**What is expected:**
Exact repetition of the data is the whole task.

[Stored items]
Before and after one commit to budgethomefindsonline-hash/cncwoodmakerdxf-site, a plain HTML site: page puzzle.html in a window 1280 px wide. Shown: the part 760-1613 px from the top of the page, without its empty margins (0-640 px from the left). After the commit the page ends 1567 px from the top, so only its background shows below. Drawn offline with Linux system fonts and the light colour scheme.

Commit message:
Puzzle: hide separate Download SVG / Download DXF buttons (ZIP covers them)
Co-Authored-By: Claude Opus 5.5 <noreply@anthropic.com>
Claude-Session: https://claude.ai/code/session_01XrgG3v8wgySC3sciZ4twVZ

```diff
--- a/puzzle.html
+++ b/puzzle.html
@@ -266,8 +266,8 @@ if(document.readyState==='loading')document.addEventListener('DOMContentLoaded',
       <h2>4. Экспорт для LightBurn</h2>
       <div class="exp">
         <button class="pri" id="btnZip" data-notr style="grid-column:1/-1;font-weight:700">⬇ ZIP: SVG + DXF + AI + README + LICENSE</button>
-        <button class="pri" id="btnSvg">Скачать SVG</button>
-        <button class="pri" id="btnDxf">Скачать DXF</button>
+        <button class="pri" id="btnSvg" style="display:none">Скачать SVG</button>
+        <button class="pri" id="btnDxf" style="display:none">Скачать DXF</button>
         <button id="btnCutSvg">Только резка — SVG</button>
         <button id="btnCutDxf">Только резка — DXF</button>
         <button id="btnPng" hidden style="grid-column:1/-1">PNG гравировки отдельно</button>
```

**Task output:**
Before and after one commit to budgethomefindsonline-hash/cncwoodmakerdxf-site, a plain HTML site: page puzzle.html in a window 1280 px wide. Shown: the part 760-1613 px from the top of the page, without its empty margins (0-640 px from the left). After the commit the page ends 1567 px from the top, so only its background shows below. Drawn offline with Linux system fonts and the light colour scheme.

Commit message:
Puzzle: hide separate Download SVG / Download DXF buttons (ZIP covers them)
Co-Authored-By: Claude Opus 5.5 <noreply@anthropic.com>
Claude-Session: https://claude.ai/code/session_01XrgG3v8wgySC3sciZ4twVZ

```diff
--- a/puzzle.html
+++ b/puzzle.html
@@ -266,8 +266,8 @@ if(document.readyState==='loading')document.addEventListener('DOMContentLoaded',
       <h2>4. Экспорт для LightBurn</h2>
       <div class="exp">
         <button class="pri" id="btnZip" data-notr style="grid-column:1/-1;font-weight:700">⬇ ZIP: SVG + DXF + AI + README + LICENSE</button>
-        <button class="pri" id="btnSvg">Скачать SVG</button>
-        <button class="pri" id="btnDxf">Скачать DXF</button>
+        <button class="pri" id="btnSvg" style="display:none">Скачать SVG</button>
+        <button class="pri" id="btnDxf" style="display:none">Скачать DXF</button>
         <button id="btnCutSvg">Только резка — SVG</button>
         <button id="btnCutDxf">Только резка — DXF</button>
         <button id="btnPng" hidden style="grid-column:1/-1">PNG гравировки отдельно</button>
```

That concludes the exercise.